Skip navigation
Prisoner Education Guide
× You have 2 more free articles available this month. Subscribe today.

Disabled California Juvenile Detainees Entitled to Special Education Services in Jail

Disabled California Juvenile Detainees Entitled to Special Education Services in Jail

by Mark Wilson

The California Supreme Court held on December 12, 2013 that state law requires disabled juvenile offenders to continue receiving special education services while incarcerated.

Under California Education Code § 56041, juveniles between 18 and 22 years old who suffer from learning disabilities, speech or language impairments are entitled to receive special education and related services.

Michael Garcia became eligible for special education services in the second grade, when he was identified as having learning deficiencies and speech and language impairments. Sometime after his sixteenth birthday, Garcia was arrested on felony charges and detained in juvenile hall. While there he received special education services through the Los Angeles County Office of Education.

When he turned eighteen, Garcia was transferred to the Los Angeles County Jail (LACJ) in June 2008, to await trial. Although he was still eligible for special education services, none were offered at the jail because no education agency took responsibility for providing those services.

The Disability Rights Legal Center (DRLC) and co-counsel Milbank, Tweed, Hadley & McCloy, LLP filed suit in federal court, challenging the jail’s failure to provide special education services to Garcia and other qualified juvenile detainees.

In May 2010 the district court held that under §56041, the Los Angeles Unified School District (LAUSD) was responsible for providing special education services to Garcia and other LACJ juvenile detainees. LAUSD appealed and the Ninth Circuit issued a stay, asking the California Supreme Court to decide whether § 56041 applies “to children who are incarcerated in county jails.” See: LAUSD v. Garcia, 669 F.3d 956 (9th Cir. 2012).

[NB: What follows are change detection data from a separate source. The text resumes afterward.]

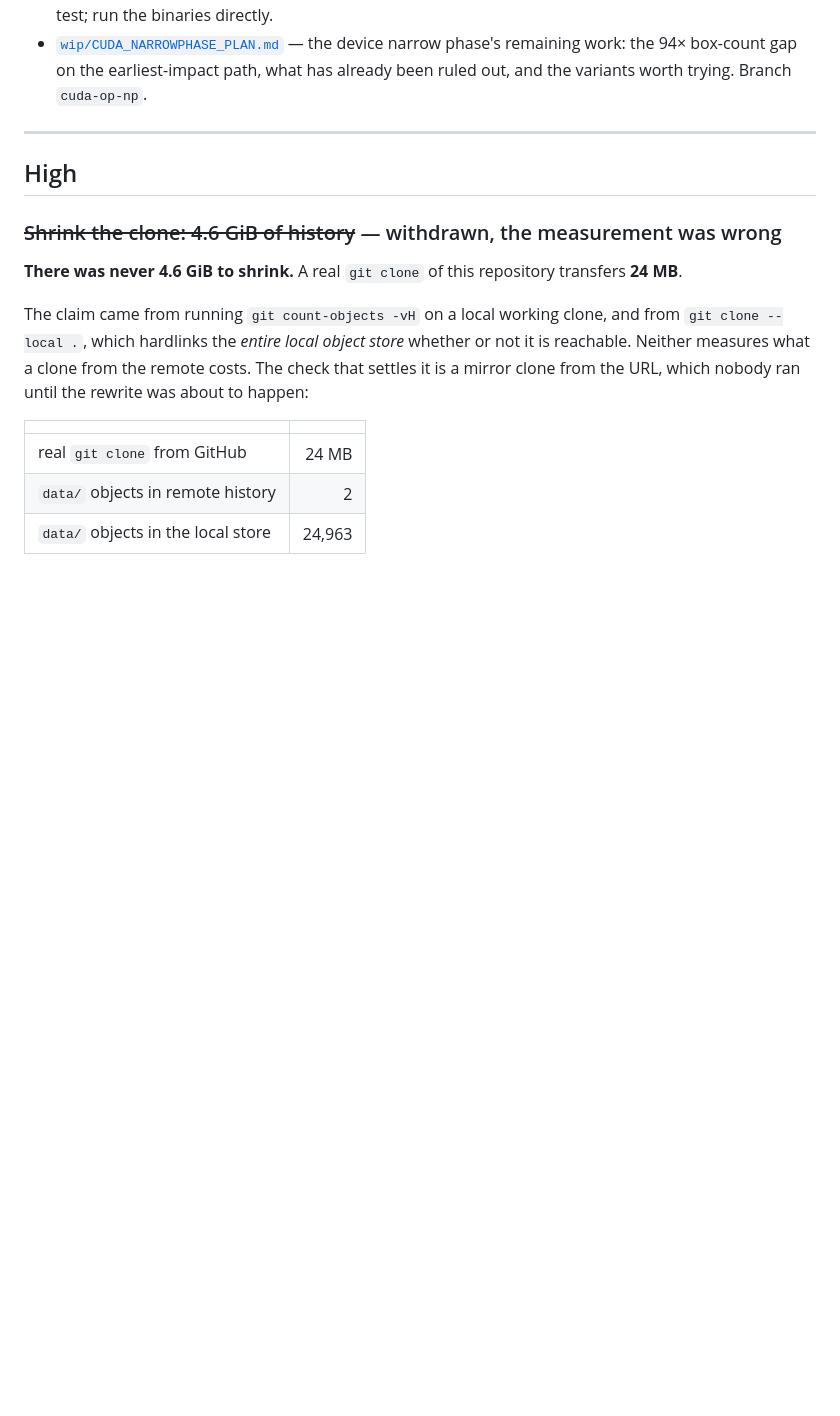
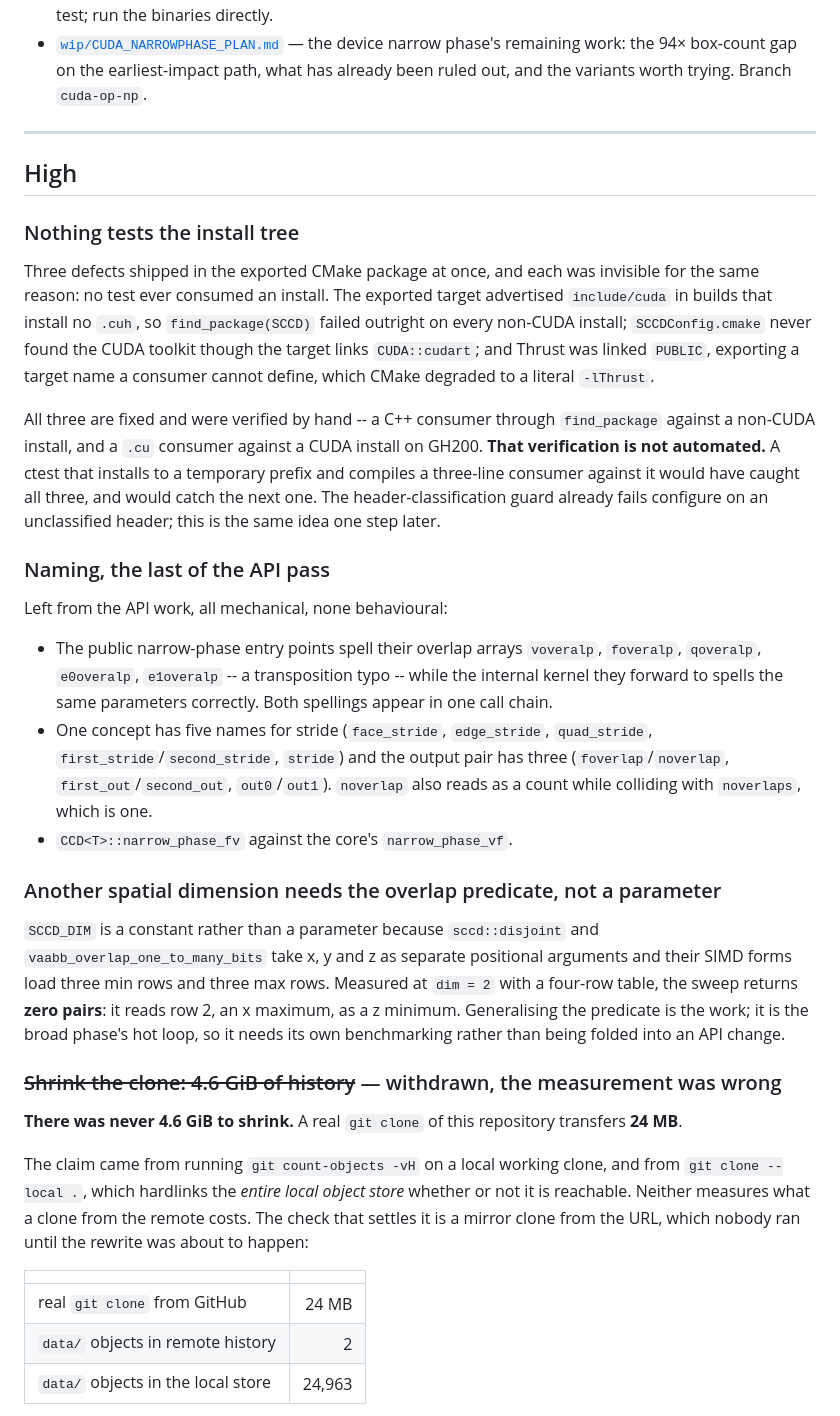
Before and after one commit to zulianp/sccd, a Markdown page: wip/TODO.md, the part around one of its changes. Drawn GitHub-style; blank space fills up the shorter version.

Commit message:
Bring the open-work record up to date
Three items closed -- the vertex-quad path's accuracy gap, the device
quad kernel restructure that was built and measured and rejected, and
the assessment harness dropping every refine row -- and three opened.

The one worth acting on first is that nothing tests the install tree.
Three defects shipped in the exported CMake package simultaneously and
every one was invisible for the same reason: no test ever consumed an
install. They were caught by hand while writing down how to build
against the library, which is not a process that scales.

Co-Authored-By: Claude Opus 5 (1M context) <noreply@anthropic.com>
Claude-Session: https://claude.ai/code/session_01T1YrDmYsBtXtEw8FL3oBLd

```diff
--- a/wip/TODO.md
+++ b/wip/TODO.md
@@ -18,6 +18,49 @@ deleted, so it is not retried.
 ---
 
 ## High
+
+### Nothing tests the install tree
+
+Three defects shipped in the exported CMake package at once, and each was
+invisible for the same reason: no test ever consumed an install. The exported
+target advertised `include/cuda` in builds that install no `.cuh`, so
+`find_package(SCCD)` failed outright on every non-CUDA install; `SCCDConfig.cmake`
+never found the CUDA toolkit though the target links `CUDA::cudart`; and Thrust
+was linked `PUBLIC`, exporting a target name a consumer cannot define, which CMake
+degraded to a literal `-lThrust`.
+
+All three are fixed and were verified by hand -- a C++ consumer through
+`find_package` against a non-CUDA install, and a `.cu` consumer against a CUDA
+install on GH200. **That verification is not automated.** A ctest that installs
+to a temporary prefix and compiles a three-line consumer against it would have
+caught all three, and would catch the next one. The header-classification guard
+already fails configure on an unclassified header; this is the same idea one step
+later.
+
+### Naming, the last of the API pass
+
+Left from the API work, all mechanical, none behavioural:
+
+* The public narrow-phase entry points spell their overlap arrays `voveralp`,
+  `foveralp`, `qoveralp`, `e0overalp`, `e1overalp` -- a transposition typo -- while
+  the internal kernel they forward to spells the same parameters correctly.
+  Both spellings appear in one call chain.
+* One concept has five names for stride (`face_stride`, `edge_stride`,
+  `quad_stride`, `first_stride`/`second_stride`, `stride`) and the output pair has
+  three (`foverlap`/`noverlap`, `first_out`/`second_out`, `out0`/`out1`).
+  `noverlap` also reads as a count while colliding with `noverlaps`, which is one.
+* `CCD<T>::narrow_phase_fv` against the core's `narrow_phase_vf`.
+
+### Another spatial dimension needs the overlap predicate, not a parameter
+
+`SCCD_DIM` is a constant rather than a parameter because `sccd::disjoint` and
+`vaabb_overlap_one_to_many_bits` take x, y and z as separate positional arguments
+and their SIMD forms load three min rows and three max rows. Measured at `dim = 2`
+with a four-row table, the sweep returns **zero pairs**: it reads row 2, an x
+maximum, as a z minimum. Generalising the predicate is the work; it is the broad
+phase's hot loop, so it needs its own benchmarking rather than being folded into
+an API change.
+
 
 ### ~~Shrink the clone: 4.6 GiB of history~~ — withdrawn, the measurement was wrong
 
```
Also changed, not shown: other parts of wip/TODO.md (+23 -0 lines).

The Supreme Court agreed to decide the issue. “Although section 56041 does not by its terms specifically address county jail inmates,” the Court concluded that “the statutory language is broad enough to encompass special education programs for eligible county jail inmates between the ages of 18 and 22 years.” See: LAUSD v. Garcia, 58 Cal.4th 175, 314 P.3d 767 (Cal. 2013).

“With this ruling by the California Supreme Court, we can proceed with the class action to develop a systemic resolution that will ensure that all eligible students in LA County Jails are provided the special education and related services to which they are entitled under state and federal law,” said Milbank special counsel Delilah Vinzon.

“Michael is just one of many students with disabilities in a custodial setting who needs special education services – these services help Michael, and others like him, be successful in life and obtain gainful employment upon release,” added DRLC attorney Anna Rivera. “It’s through education that we break the cycle of recidivism.”

Following the state Supreme Court’s decision, the Ninth Circuit Court of Appeals affirmed the district court on January 28, 2014, holding that “the Los Angeles Unified School District was responsible for providing special education services to Michael Garcia” while he was held at the county jail. See: LAUSD v. Garcia, 741 F.3d 922 (9th Cir. 2014).

 

Additional source: DRLC press release (Dec. 17, 2013)

 

As a digital subscriber to Prison Legal News, you can access full text and downloads for this and other premium content.

Subscribe today

Already a subscriber? Login

Related legal cases

LAUSD v. Garcia

LAUSD v. Garcia


 

Federal Prison Handbook

 



 

Prisoner Education Guide side

 



 

Federal Prison Handbook

 



 


 

Disciplinary Self-Help Litigation Manual